Segment Start: Records shown

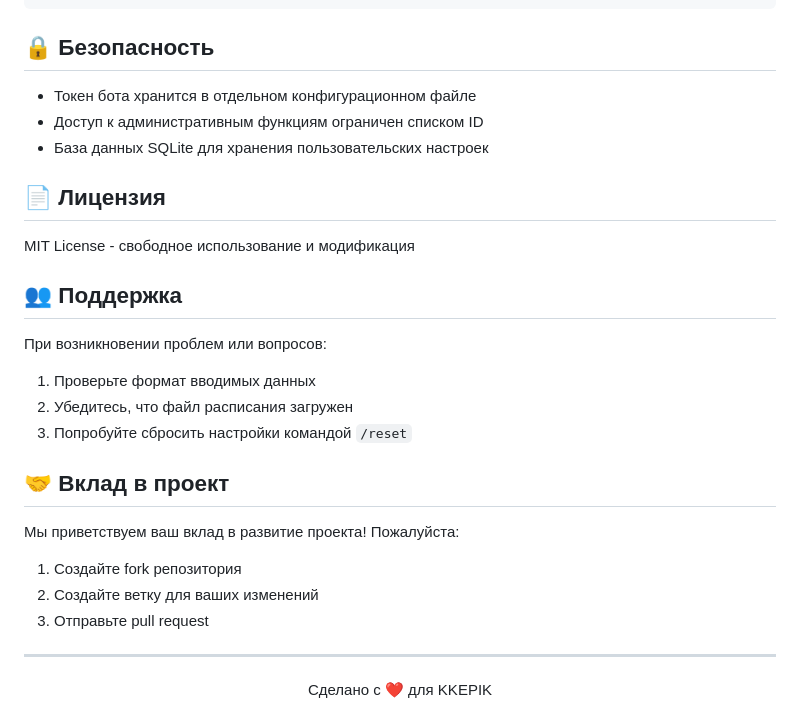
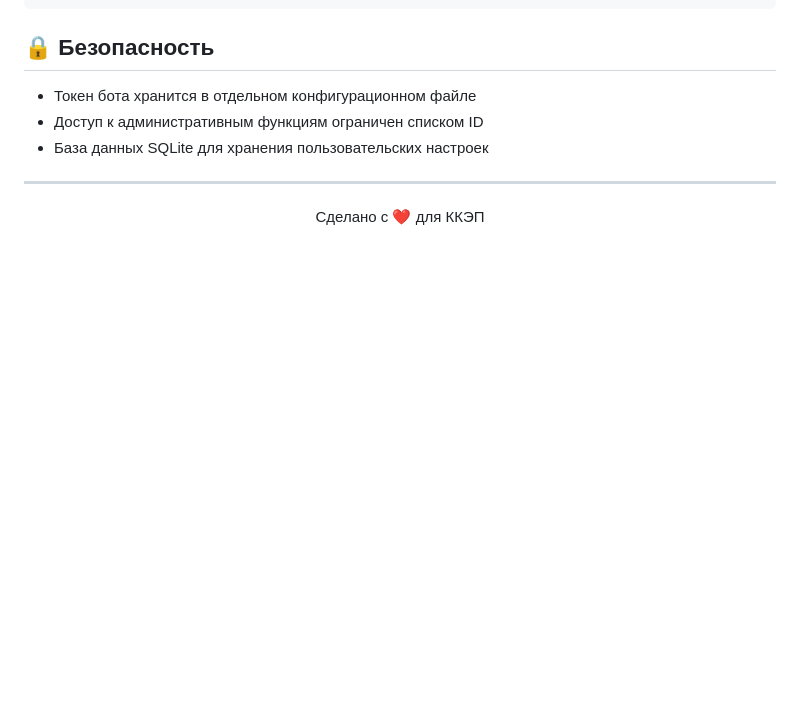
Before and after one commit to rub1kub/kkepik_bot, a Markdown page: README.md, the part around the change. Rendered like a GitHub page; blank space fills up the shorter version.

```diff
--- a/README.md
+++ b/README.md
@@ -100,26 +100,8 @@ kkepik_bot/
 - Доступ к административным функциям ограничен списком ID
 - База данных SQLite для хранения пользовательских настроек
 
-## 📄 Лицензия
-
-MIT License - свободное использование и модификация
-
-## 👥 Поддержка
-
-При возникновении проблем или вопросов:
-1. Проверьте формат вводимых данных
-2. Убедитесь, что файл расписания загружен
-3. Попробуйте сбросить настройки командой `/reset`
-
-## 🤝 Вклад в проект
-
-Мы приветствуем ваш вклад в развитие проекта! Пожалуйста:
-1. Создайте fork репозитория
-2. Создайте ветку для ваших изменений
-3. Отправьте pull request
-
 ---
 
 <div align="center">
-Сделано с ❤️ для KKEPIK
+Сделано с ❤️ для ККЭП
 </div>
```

Segment End: Records shown

Task to complete:
A faithful copy of the records above, without images, is what to give back.

Task answer:
Before and after one commit to rub1kub/kkepik_bot, a Markdown page: README.md, the part around the change. Rendered like a GitHub page; blank space fills up the shorter version.

```diff
--- a/README.md
+++ b/README.md
@@ -100,26 +100,8 @@ kkepik_bot/
 - Доступ к административным функциям ограничен списком ID
 - База данных SQLite для хранения пользовательских настроек
 
-## 📄 Лицензия
-
-MIT License - свободное использование и модификация
-
-## 👥 Поддержка
-
-При возникновении проблем или вопросов:
-1. Проверьте формат вводимых данных
-2. Убедитесь, что файл расписания загружен
-3. Попробуйте сбросить настройки командой `/reset`
-
-## 🤝 Вклад в проект
-
-Мы приветствуем ваш вклад в развитие проекта! Пожалуйста:
-1. Создайте fork репозитория
-2. Создайте ветку для ваших изменений
-3. Отправьте pull request
-
 ---
 
 <div align="center">
-Сделано с ❤️ для KKEPIK
+Сделано с ❤️ для ККЭП
 </div>
```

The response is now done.